• _Supplied data_
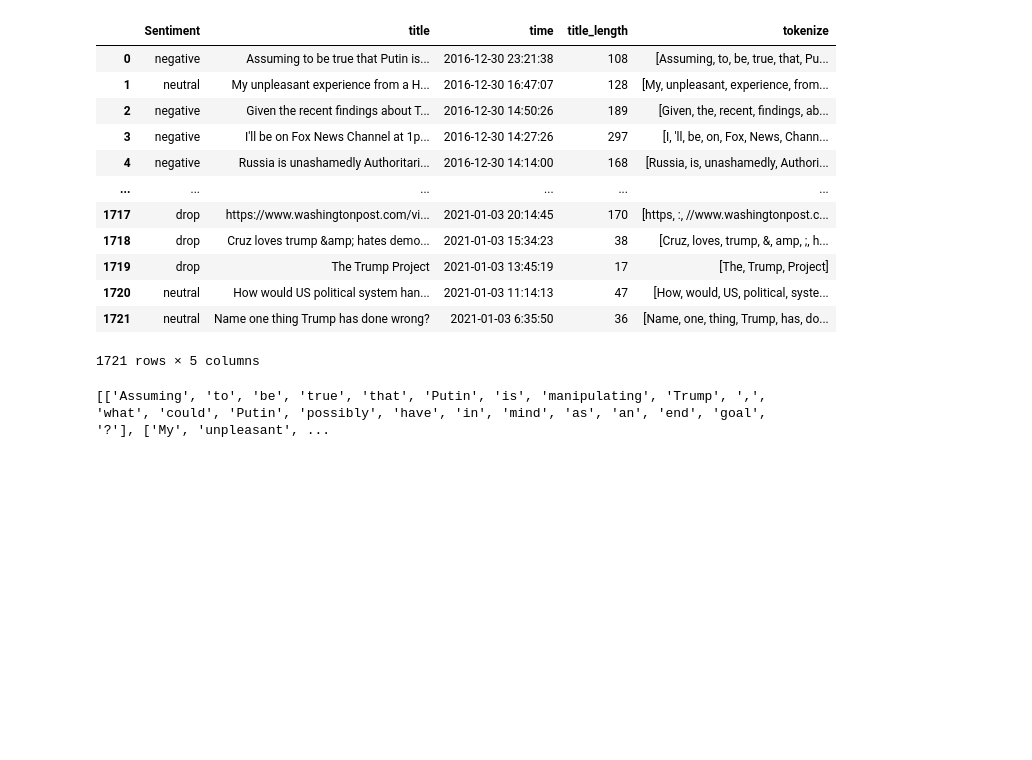
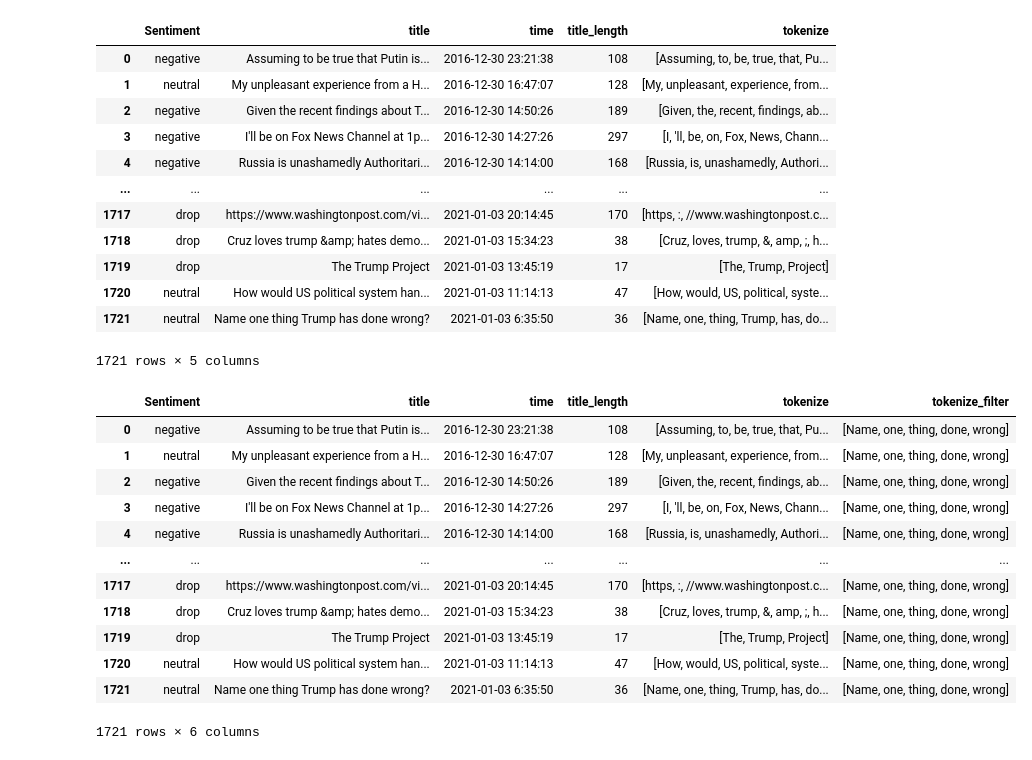
Before and after one commit to FreddyRangelA/project-3, a Jupyter notebook: dataSentiment(f).ipynb, the cells around one changed output. Cells and saved outputs as stored; diff of their text form; code cells hidden in the pictures; blank space fills up the shorter version.

```diff
--- a/dataSentiment(f).ipynb
+++ b/dataSentiment(f).ipynb
@@ -198,33 +201,46 @@ sentiment_df
 | 1721 | neutral | Name one thing Trump has done wrong? | 2021-01-03 6:35:50 | 36 | [Name, one, thing, Trump, has, do... |
 1721 rows × 5 columns
 # %%
-word_tokens=sentiment_df.apply(lambda row: nltk.word_tokenize(row['title']), axis=1)
-stop_words = STOPWORDS
-filtered_sentence = []
-for w in word_tokens:
-    if w not in stop_words:
-        filtered_sentence.append(w)
-#sentiment_df=sentiment_df.drop("length", axis=1)
-#sentiment_df=sentiment_df.append(filtered_sentence)
-print(filtered_sentence)
-#print(word_tokens)
-#sentiment_df
+# word_tokens=sentiment_df.apply(lambda row: nltk.word_tokenize(row['title']), axis=1)
+# stop_words = STOPWORDS
+# filtered_sentence = []
+# for w in word_tokens:
+#     if w not in stop_words:
+#         filtered_sentence.append(w)
+# #sentiment_df=sentiment_df.drop("length", axis=1)
+# #sentiment_df=sentiment_df.append(filtered_sentence)
+# print(filtered_sentence)
+# #print(word_tokens)
+# #sentiment_df
-# %% [output]
-[['Assuming', 'to', 'be', 'true', 'that', 'Putin', 'is', 'manipulating', 'Trump', ',', 'what', 'could', 'Putin', 'possibly', 'have', 'in', 'mind', 'as', 'an', 'end', 'goal', '?'], ['My', 'unpleasant', ...
 # %%
-# example_sent = sentiment_df.apply(lambda row: row['title'], axis=1)
+#filtered_sentence = []
+for row in sentiment_df["tokenize"]:
+    #print(row)
+    stop_words = STOPWORDS
+    word_tokens=row
+    #print(word_tokens)
+    filtered_sentence = [w for w in word_tokens if not w.lower() in stop_words]
+    filtered_sentence = []
+    for w in word_tokens:
+        if w not in stop_words:
+            #print(w)
+            filtered_sentence.append(w)
 
-# stop_words = STOPWORDS
+    #print(filtered_sentence)
+    sentiment_df['tokenize_filter']=sentiment_df.apply(lambda row: filtered_sentence, axis=1)
 
-# word_tokens = word_tokenize(example_sent)
-
-# filtered_sentence = [w for w in word_tokens if not w.lower() in stop_words]
-
-# filtered_sentence = []
-
-# for w in word_tokens:
-#     if w not in stop_words:
-#         filtered_sentence.append(w)
-
-# print(word_tokens)
-# print(filtered_sentence)
+sentiment_df
+# %% [output]
+|  | Sentiment | title | time | title_length | tokenize | tokenize_filter |
+| 0 | negative | Assuming to be true that Putin is... | 2016-12-30 23:21:38 | 108 | [Assuming, to, be, true, that, Pu... | [Name, one, thing, done, wrong] |
+| 1 | neutral | My unpleasant experience from a H... | 2016-12-30 16:47:07 | 128 | [My, unpleasant, experience, from... | [Name, one, thing, done, wrong] |
+| 2 | negative | Given the recent findings about T... | 2016-12-30 14:50:26 | 189 | [Given, the, recent, findings, ab... | [Name, one, thing, done, wrong] |
+| 3 | negative | I'll be on Fox News Channel at 1p... | 2016-12-30 14:27:26 | 297 | [I, 'll, be, on, Fox, News, Chann... | [Name, one, thing, done, wrong] |
+| 4 | negative | Russia is unashamedly Authoritari... | 2016-12-30 14:14:00 | 168 | [Russia, is, unashamedly, Authori... | [Name, one, thing, done, wrong] |
+| ... | ... | ... | ... | ... | ... | ... |
+| 1717 | drop | https://www.washingtonpost.com/vi... | 2021-01-03 20:14:45 | 170 | [https, :, //www.washingtonpost.c... | [Name, one, thing, done, wrong] |
+| 1718 | drop | Cruz loves trump &amp; hates demo... | 2021-01-03 15:34:23 | 38 | [Cruz, loves, trump, &, amp, ;, h... | [Name, one, thing, done, wrong] |
+| 1719 | drop | The Trump Project | 2021-01-03 13:45:19 | 17 | [The, Trump, Project] | [Name, one, thing, done, wrong] |
+| 1720 | neutral | How would US political system han... | 2021-01-03 11:14:13 | 47 | [How, would, US, political, syste... | [Name, one, thing, done, wrong] |
+| 1721 | neutral | Name one thing Trump has done wrong? | 2021-01-03 6:35:50 | 36 | [Name, one, thing, Trump, has, do... | [Name, one, thing, done, wrong] |
+1721 rows × 6 columns
```
Also changed, not shown: parts of 5 cells of this notebook, 1 other file.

• _Exercise aim_
Could you output the entire listing verbatim while omitting its pictures?

• _Solution to this task_
Before and after one commit to FreddyRangelA/project-3, a Jupyter notebook: dataSentiment(f).ipynb, the cells around one changed output. Cells and saved outputs as stored; diff of their text form; code cells hidden in the pictures; blank space fills up the shorter version.

```diff
--- a/dataSentiment(f).ipynb
+++ b/dataSentiment(f).ipynb
@@ -198,33 +201,46 @@ sentiment_df
 | 1721 | neutral | Name one thing Trump has done wrong? | 2021-01-03 6:35:50 | 36 | [Name, one, thing, Trump, has, do... |
 1721 rows × 5 columns
 # %%
-word_tokens=sentiment_df.apply(lambda row: nltk.word_tokenize(row['title']), axis=1)
-stop_words = STOPWORDS
-filtered_sentence = []
-for w in word_tokens:
-    if w not in stop_words:
-        filtered_sentence.append(w)
-#sentiment_df=sentiment_df.drop("length", axis=1)
-#sentiment_df=sentiment_df.append(filtered_sentence)
-print(filtered_sentence)
-#print(word_tokens)
-#sentiment_df
+# word_tokens=sentiment_df.apply(lambda row: nltk.word_tokenize(row['title']), axis=1)
+# stop_words = STOPWORDS
+# filtered_sentence = []
+# for w in word_tokens:
+#     if w not in stop_words:
+#         filtered_sentence.append(w)
+# #sentiment_df=sentiment_df.drop("length", axis=1)
+# #sentiment_df=sentiment_df.append(filtered_sentence)
+# print(filtered_sentence)
+# #print(word_tokens)
+# #sentiment_df
-# %% [output]
-[['Assuming', 'to', 'be', 'true', 'that', 'Putin', 'is', 'manipulating', 'Trump', ',', 'what', 'could', 'Putin', 'possibly', 'have', 'in', 'mind', 'as', 'an', 'end', 'goal', '?'], ['My', 'unpleasant', ...
 # %%
-# example_sent = sentiment_df.apply(lambda row: row['title'], axis=1)
+#filtered_sentence = []
+for row in sentiment_df["tokenize"]:
+    #print(row)
+    stop_words = STOPWORDS
+    word_tokens=row
+    #print(word_tokens)
+    filtered_sentence = [w for w in word_tokens if not w.lower() in stop_words]
+    filtered_sentence = []
+    for w in word_tokens:
+        if w not in stop_words:
+            #print(w)
+            filtered_sentence.append(w)
 
-# stop_words = STOPWORDS
+    #print(filtered_sentence)
+    sentiment_df['tokenize_filter']=sentiment_df.apply(lambda row: filtered_sentence, axis=1)
 
-# word_tokens = word_tokenize(example_sent)
-
-# filtered_sentence = [w for w in word_tokens if not w.lower() in stop_words]
-
-# filtered_sentence = []
-
-# for w in word_tokens:
-#     if w not in stop_words:
-#         filtered_sentence.append(w)
-
-# print(word_tokens)
-# print(filtered_sentence)
+sentiment_df
+# %% [output]
+|  | Sentiment | title | time | title_length | tokenize | tokenize_filter |
+| 0 | negative | Assuming to be true that Putin is... | 2016-12-30 23:21:38 | 108 | [Assuming, to, be, true, that, Pu... | [Name, one, thing, done, wrong] |
+| 1 | neutral | My unpleasant experience from a H... | 2016-12-30 16:47:07 | 128 | [My, unpleasant, experience, from... | [Name, one, thing, done, wrong] |
+| 2 | negative | Given the recent findings about T... | 2016-12-30 14:50:26 | 189 | [Given, the, recent, findings, ab... | [Name, one, thing, done, wrong] |
+| 3 | negative | I'll be on Fox News Channel at 1p... | 2016-12-30 14:27:26 | 297 | [I, 'll, be, on, Fox, News, Chann... | [Name, one, thing, done, wrong] |
+| 4 | negative | Russia is unashamedly Authoritari... | 2016-12-30 14:14:00 | 168 | [Russia, is, unashamedly, Authori... | [Name, one, thing, done, wrong] |
+| ... | ... | ... | ... | ... | ... | ... |
+| 1717 | drop | https://www.washingtonpost.com/vi... | 2021-01-03 20:14:45 | 170 | [https, :, //www.washingtonpost.c... | [Name, one, thing, done, wrong] |
+| 1718 | drop | Cruz loves trump &amp; hates demo... | 2021-01-03 15:34:23 | 38 | [Cruz, loves, trump, &, amp, ;, h... | [Name, one, thing, done, wrong] |
+| 1719 | drop | The Trump Project | 2021-01-03 13:45:19 | 17 | [The, Trump, Project] | [Name, one, thing, done, wrong] |
+| 1720 | neutral | How would US political system han... | 2021-01-03 11:14:13 | 47 | [How, would, US, political, syste... | [Name, one, thing, done, wrong] |
+| 1721 | neutral | Name one thing Trump has done wrong? | 2021-01-03 6:35:50 | 36 | [Name, one, thing, Trump, has, do... | [Name, one, thing, done, wrong] |
+1721 rows × 6 columns
```
Also changed, not shown: parts of 5 cells of this notebook, 1 other file.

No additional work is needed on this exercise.